The trip through the country of Italy was beautiful. The hills, houses and vineyards were amazing to watch go by. Some day I would love to go back to Italy, rent a car, and just drive through the whole country. Eventually got to Rome, and I packed the most tourism into one day that I have ever done. Our first stops were to drop off luggage at my flat mate’s hostel (she was spending Easter weekend in Rome with a tour group), and then at mine. I knew that I would only have one day in the city, so I booked a bus tour to take me to all of the important sights, and my friend decided to join me. It was raining a bit, so we were a little wet as we sat on the top level of the bus, but it was covered and the photos were better with out glass in the way. The bus tour would be hitting all of the major attractions, and I planned to get off and take photos at my favorites. So we set off and arrived at the first sight I wanted to walk around, The Colosseum (Coliseum). It is amazing to me that any of the structure is still standing considering how old it is. My friend and I both found ourselves wishing for a time machine at this sight, just to see it in its prime. It was the first of many stops on my surreal trip around Rome. The next place I disembarked to see was Trevi Fountain. The fountain was truly wonderful. My friend and I stopped to make some wishes (hopefully ensuring our return to Rome), snap some photos and grab gelato. This gelato was really fantastic and I still think about it. It was probably the best gelato I have ever had and the man in the shop was very sweet, if not a little flirty. We also took a little walk to visit the Pantheon, which was much more amazing on the outside than the inside for me.
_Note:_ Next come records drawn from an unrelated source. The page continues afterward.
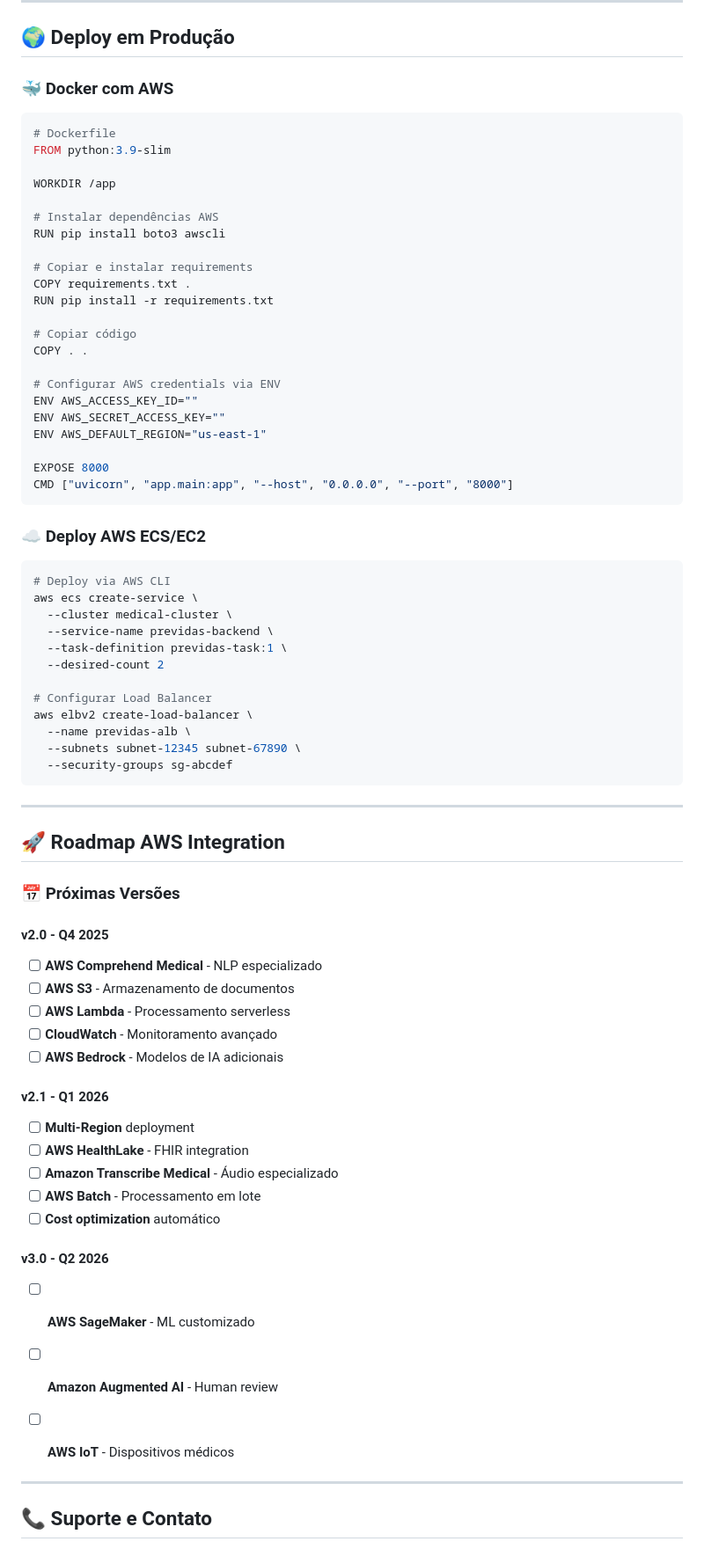
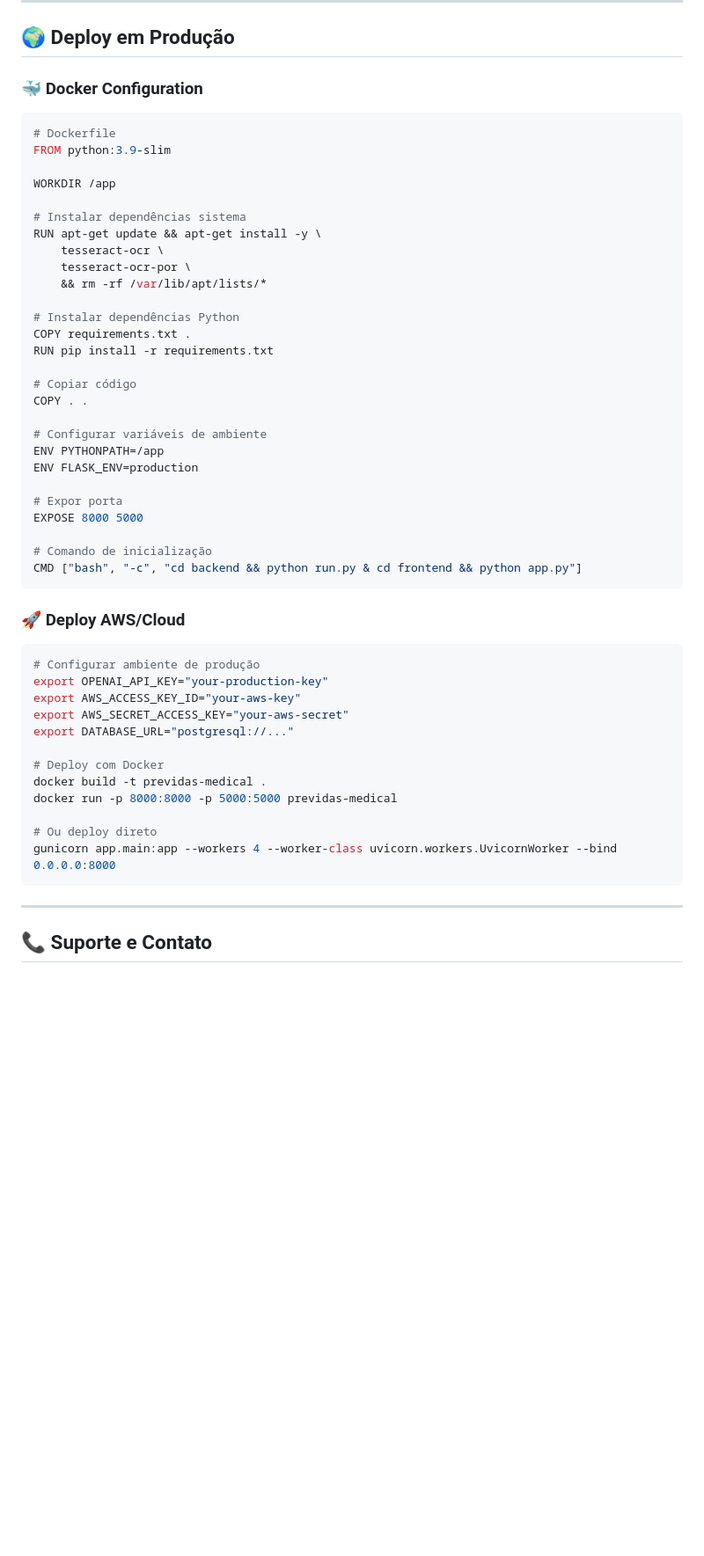
Before and after one commit to RaquelFonsec/medical-exam-analyzer, a Markdown page: README.md, the part around the change printed below. Shown: that part at 88% size. GitHub-like rendering; blank space fills up the shorter version.

````diff
--- a/README.md
+++ b/README.md
@@ -658,7 +621,7 @@ aws cloudtrail lookup-events --lookup-attributes AttributeKey=EventName,Attribut
 
 ## 🌍 **Deploy em Produção**
 
-### **🐳 Docker com AWS**
+### **🐳 Docker Configuration**
 
 ```dockerfile
 # Dockerfile
@@ -666,67 +629,46 @@ FROM python:3.9-slim
 
 WORKDIR /app
 
-# Instalar dependências AWS
-RUN pip install boto3 awscli
+# Instalar dependências sistema
+RUN apt-get update && apt-get install -y \
+    tesseract-ocr \
+    tesseract-ocr-por \
+    && rm -rf /var/lib/apt/lists/*
 
-# Copiar e instalar requirements
+# Instalar dependências Python
 COPY requirements.txt .
 RUN pip install -r requirements.txt
 
 # Copiar código
 COPY . .
 
-# Configurar AWS credentials via ENV
-ENV AWS_ACCESS_KEY_ID=""
-ENV AWS_SECRET_ACCESS_KEY=""
-ENV AWS_DEFAULT_REGION="us-east-1"
+# Configurar variáveis de ambiente
+ENV PYTHONPATH=/app
+ENV FLASK_ENV=production
 
-EXPOSE 8000
-CMD ["uvicorn", "app.main:app", "--host", "0.0.0.0", "--port", "8000"]
+# Expor porta
+EXPOSE 8000 5000
+
+# Comando de inicialização
+CMD ["bash", "-c", "cd backend && python run.py & cd frontend && python app.py"]
 ```
 
-### **☁️ Deploy AWS ECS/EC2**
+### **🚀 Deploy AWS/Cloud**
 
 ```bash
-# Deploy via AWS CLI
-aws ecs create-service \
-  --cluster medical-cluster \
-  --service-name previdas-backend \
-  --task-definition previdas-task:1 \
-  --desired-count 2
+# Configurar ambiente de produção
+export OPENAI_API_KEY="your-production-key"
+export AWS_ACCESS_KEY_ID="your-aws-key"
+export AWS_SECRET_ACCESS_KEY="your-aws-secret"
+export DATABASE_URL="postgresql://..."
 
-# Configurar Load Balancer
-aws elbv2 create-load-balancer \
-  --name previdas-alb \
-  --subnets subnet-12345 subnet-67890 \
-  --security-groups sg-abcdef
+# Deploy com Docker
+docker build -t previdas-medical .
+docker run -p 8000:8000 -p 5000:5000 previdas-medical
+
+# Ou deploy direto
+gunicorn app.main:app --workers 4 --worker-class uvicorn.workers.UvicornWorker --bind 0.0.0.0:8000
 ```
-
----
-
-## 🚀 **Roadmap AWS Integration**
-
-### **📅 Próximas Versões**
-
-#### **v2.0 - Q4 2025**
-- [ ] **AWS Comprehend Medical** - NLP especializado
-- [ ] **AWS S3** - Armazenamento de documentos
-- [ ] **AWS Lambda** - Processamento serverless
-- [ ] **CloudWatch** - Monitoramento avançado
-- [ ] **AWS Bedrock** - Modelos de IA adicionais
-
-#### **v2.1 - Q1 2026**
-- [ ] **Multi-Region** deployment
-- [ ] **AWS HealthLake** - FHIR integration
-- [ ] **Amazon Transcribe Medical** - Áudio especializado
-- [ ] **AWS Batch** - Processamento em lote
-- [ ] **Cost optimization** automático
-
-#### **v3.0 - Q2 2026**
-- [ ] **AWS SageMaker** - ML customizado
-- [ ] **Amazon Augmented AI** - Human review
-- [ ] **AWS IoT** - Dispositivos médicos
-
 
 ---
 
````
Also changed, not shown: other parts of README.md (+290 -289 lines).
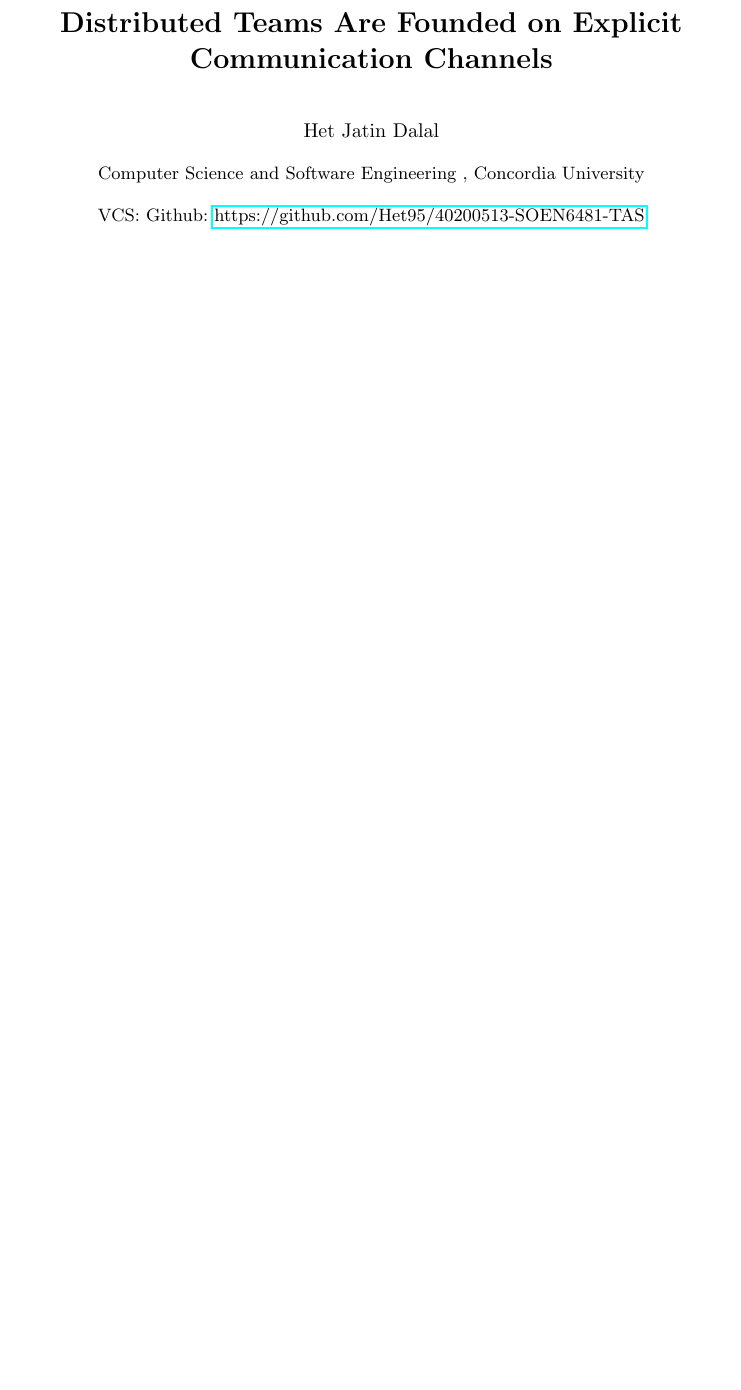
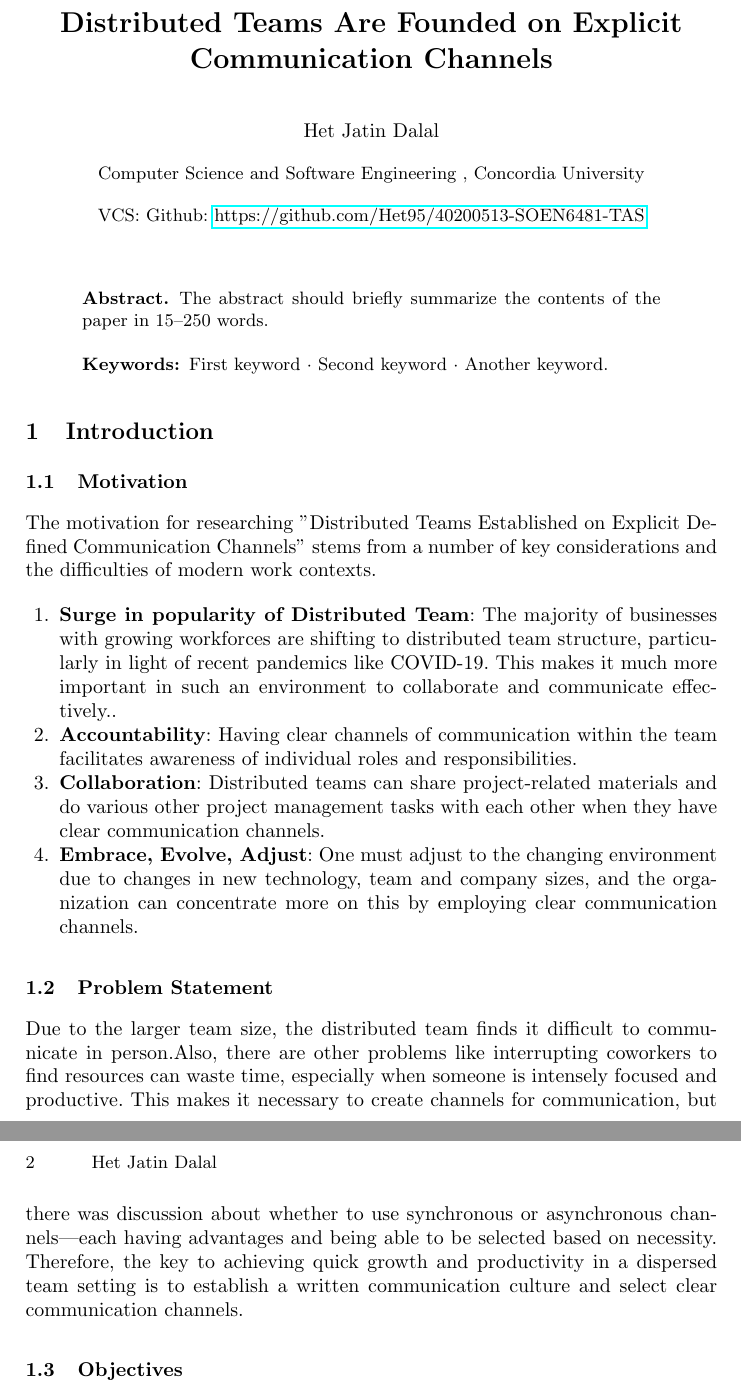
Before and after one commit to Het95/40200513-SOEN6481-TAS, a LaTeX paper (40200513Report.tex): part of the page before the commit and two parts of pages 1 and 2 of 2 after it, the two joined at a grey line, cut so that both start at the same text, the shorter picture padded with empty space. Compiled offline with pdfLaTeX.

Commit message:
Motivation and Problem Statement Implementation

```diff
--- a/40200513Report.tex
+++ b/40200513Report.tex
@@ -35,5 +35,28 @@ Communication Channels}
 \maketitle              % typeset the header of the contribution
 %
 
+\begin{abstract}
+    The abstract should briefly summarize the contents of the paper in
+    15--250 words.
+
+    \keywords{First keyword  \and Second keyword \and Another keyword.}
+    \end{abstract}
+    %
+    %
+    %
+    \section{Introduction}
+    \subsection{Motivation}
+    The motivation for researching "Distributed Teams Established on Explicit Defined Communication Channels" stems from a number of key considerations and the difficulties of modern work contexts.
+
+    \begin{enumerate}
+        \item \textbf{Surge in popularity of Distributed Team}: The majority of businesses with growing workforces are shifting to distributed team structure, particularly in light of recent pandemics like COVID-19. This makes it much more important in such an environment to collaborate and communicate effectively..
+        \item \textbf{Accountability}: Having clear channels of communication within the team facilitates awareness of individual roles and responsibilities.
+        \item \textbf{Collaboration}: Distributed teams can share project-related materials and do various other project management tasks with each other when they have clear communication channels.
+        \item \textbf{Embrace, Evolve, Adjust}: One must adjust to the changing environment due to changes in new technology, team and company sizes, and the organization can concentrate more on this by employing clear communication channels.
+    \end{enumerate}
+
+    \subsection{Problem Statement} Due to the larger team size, the distributed team finds it difficult to communicate in person.Also, there are other problems like interrupting coworkers to find resources can waste time, especially when someone is intensely focused and productive. This makes it necessary to create channels for communication, but there was discussion about whether to use synchronous or asynchronous channels—each having advantages and being able to be selected based on necessity. Therefore, the key to achieving quick growth and productivity in a dispersed team setting is to establish a written communication culture and select clear communication channels.
+
+    \subsection{Objectives}
 
 \end{document}
```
Then it was back on the bus and we headed towards the last stop I wanted to photograph, Vatican City. This last sight was packed, given that Easter was only a few days away. We were able to get into St. Peter’s Square fairly easily, but there were people everywhere. Tourists, workers setting up for mass and vendors filled the whole place. We walked around, took photos (mine relating a lot to my recent viewing of Angels and Demons) and then got back on the bus to head back to our hostels. When the tour wrapped up, my friend and I parted ways. I wasn’t satisfied with some of my photos however, and I did the bus tour all over again, this time sitting on a different side. I got off in Vatican City again, but this time I just needed to grab a few souvenirs for family members. The gift shops were very crowded. After my second round of the bus tour was over I was exhausted to I headed back to my hostel (Freedom Traveler), where they were having a free pizza night (they also offered a pasta and wine dinner for 3 Euro). It was a nice little place, quite, with a kitchen downstairs and ensuite bathrooms. I settled in for the night and got up early the next day to catch my flight back to Dublin.
The main transportation center was only a few blocks from my hostel (trains, buses, airport shuttles), and I was able to catch a shuttle to the airport with in an hour. Then it was all waiting until my flight. Rome Fiumicino airport is a small place and it was a bit confusing to actually board my flight. People stood in line at a gate with no airplane, then go outside, boar buses and take those to the planes. This was the first time I had ever done something like that, but it wasn’t too bad.
I made it back to Dublin just fine, if not exhausted. It was the most amazing trip of my life and I am glad it ended in Italy, one of my long time wish list countries. I would love to go back someday and spend more time, but for now I have some really great memories. Photos are below. There are a lot more (and some of much better quality) on my photo blog: http://kldphotoblog.wordpress.com/.
Thanks for reading,